TheAcosta court held that: (1) "the district court's order conclusively determine[d] the disputed issue" and the order was "finished and conclusive," (2) "the ability of a trial court to coerce a party to submit to a vocational examination and interview, without the presence of counsel, is a serious question of law," (3) "the order clearly resolves a discovery issue that is distinct from the merits of [the] claim," and (4) "a delay or postponement of review would cause irreparable harm to [the appellant]." 913 F.2d at 208. Based on these findings, the court determined that, under the Cohen doctrine, the Rule 35 order qualified as a collateral order and was subject to immediate review. Id.


Goodman also cites toReise v. Board of Regents of the University of Wisconsin System, where a panel of the Seventh Circuit expressly disagreed with Acosta and declined to find jurisdiction over a Rule 35 order under the Cohen doctrine. 957 F.2d 293, 294 (7th Cir. 1992). The Reise court observed that "the reasoning of Acosta would make every discovery order appealable." Id. at 295.


Indeed the post-appeal developments and questionable continuing viability of this order underscore the rationale of limiting our appellate jurisdiction. As events develop in ongoing litigation, issues that once appeared to the litigants to be of major significance often dissipate or are overtaken by subsequent events. To allow dissatisfied parties to file appeals with this court at each unsatisfactory ruling, without the benefit of perspective on the issue contested, would result in a neverending cycle of motions, orders, and appeals. Our appellate system was designed to avoid this situation
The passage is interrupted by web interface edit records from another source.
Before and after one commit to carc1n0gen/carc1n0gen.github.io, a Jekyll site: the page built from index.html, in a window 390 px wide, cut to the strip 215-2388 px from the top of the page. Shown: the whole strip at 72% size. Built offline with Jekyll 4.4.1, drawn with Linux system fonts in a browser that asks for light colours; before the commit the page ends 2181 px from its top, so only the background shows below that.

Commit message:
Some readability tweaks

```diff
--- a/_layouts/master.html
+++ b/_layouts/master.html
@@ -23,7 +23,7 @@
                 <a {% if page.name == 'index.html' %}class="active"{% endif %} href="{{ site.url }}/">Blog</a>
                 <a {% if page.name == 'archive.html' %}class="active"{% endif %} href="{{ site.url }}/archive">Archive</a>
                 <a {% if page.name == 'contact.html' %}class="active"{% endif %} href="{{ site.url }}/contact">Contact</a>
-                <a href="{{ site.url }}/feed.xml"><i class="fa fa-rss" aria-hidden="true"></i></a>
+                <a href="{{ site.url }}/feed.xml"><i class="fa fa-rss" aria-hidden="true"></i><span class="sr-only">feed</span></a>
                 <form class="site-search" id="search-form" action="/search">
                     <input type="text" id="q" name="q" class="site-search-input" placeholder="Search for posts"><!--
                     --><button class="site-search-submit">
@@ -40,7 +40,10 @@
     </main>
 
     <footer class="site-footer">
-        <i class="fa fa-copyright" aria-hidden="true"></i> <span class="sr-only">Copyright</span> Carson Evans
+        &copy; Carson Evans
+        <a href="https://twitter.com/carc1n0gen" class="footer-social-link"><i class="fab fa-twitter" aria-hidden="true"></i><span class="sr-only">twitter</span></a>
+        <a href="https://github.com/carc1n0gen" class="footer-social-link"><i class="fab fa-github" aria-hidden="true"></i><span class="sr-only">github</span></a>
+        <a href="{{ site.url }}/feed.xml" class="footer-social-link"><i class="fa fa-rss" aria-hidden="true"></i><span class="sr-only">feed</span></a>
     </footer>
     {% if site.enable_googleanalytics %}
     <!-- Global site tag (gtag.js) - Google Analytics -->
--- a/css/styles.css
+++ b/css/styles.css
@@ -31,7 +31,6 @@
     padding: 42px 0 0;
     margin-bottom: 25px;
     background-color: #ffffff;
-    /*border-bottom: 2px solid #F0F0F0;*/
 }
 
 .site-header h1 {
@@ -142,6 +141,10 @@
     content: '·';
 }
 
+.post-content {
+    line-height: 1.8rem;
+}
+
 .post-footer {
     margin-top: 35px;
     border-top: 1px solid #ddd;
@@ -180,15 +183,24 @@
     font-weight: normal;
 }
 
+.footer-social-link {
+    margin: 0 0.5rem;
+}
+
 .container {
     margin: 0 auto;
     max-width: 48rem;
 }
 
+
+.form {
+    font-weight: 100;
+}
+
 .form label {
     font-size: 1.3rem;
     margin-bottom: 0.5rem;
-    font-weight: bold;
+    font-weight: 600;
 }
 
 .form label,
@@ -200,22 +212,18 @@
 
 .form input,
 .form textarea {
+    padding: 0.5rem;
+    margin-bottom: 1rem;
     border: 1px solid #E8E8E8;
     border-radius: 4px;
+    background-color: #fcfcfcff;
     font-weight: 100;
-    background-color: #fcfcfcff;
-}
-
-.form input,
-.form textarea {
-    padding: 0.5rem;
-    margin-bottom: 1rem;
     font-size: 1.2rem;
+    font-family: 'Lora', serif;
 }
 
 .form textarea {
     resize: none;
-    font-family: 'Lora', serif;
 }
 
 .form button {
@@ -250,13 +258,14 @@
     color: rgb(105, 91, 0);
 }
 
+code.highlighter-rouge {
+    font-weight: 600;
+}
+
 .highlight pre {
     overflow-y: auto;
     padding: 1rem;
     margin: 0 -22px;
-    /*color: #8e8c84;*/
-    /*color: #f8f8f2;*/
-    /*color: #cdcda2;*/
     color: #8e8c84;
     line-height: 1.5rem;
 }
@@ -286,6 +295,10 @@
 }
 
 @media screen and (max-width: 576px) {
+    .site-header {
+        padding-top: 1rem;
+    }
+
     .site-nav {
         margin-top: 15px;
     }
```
Our jurisdictional determination is not an endorsement of the merits of the Rule 35 order. We note that the requirements of Rule 35 "are not met by mere conclusory allegations of the pleadings—nor by mere relevance to the case—but require an affirmative showing by the movant that each condition as to which the examination is sought is really and genuinely in controversy and that good cause exists for ordering each particular examination."Schlagenhauf v. Holder, 379 U.S. 104, 118, 85 S.Ct. 234, 13 L.Ed.2d 152 (1964).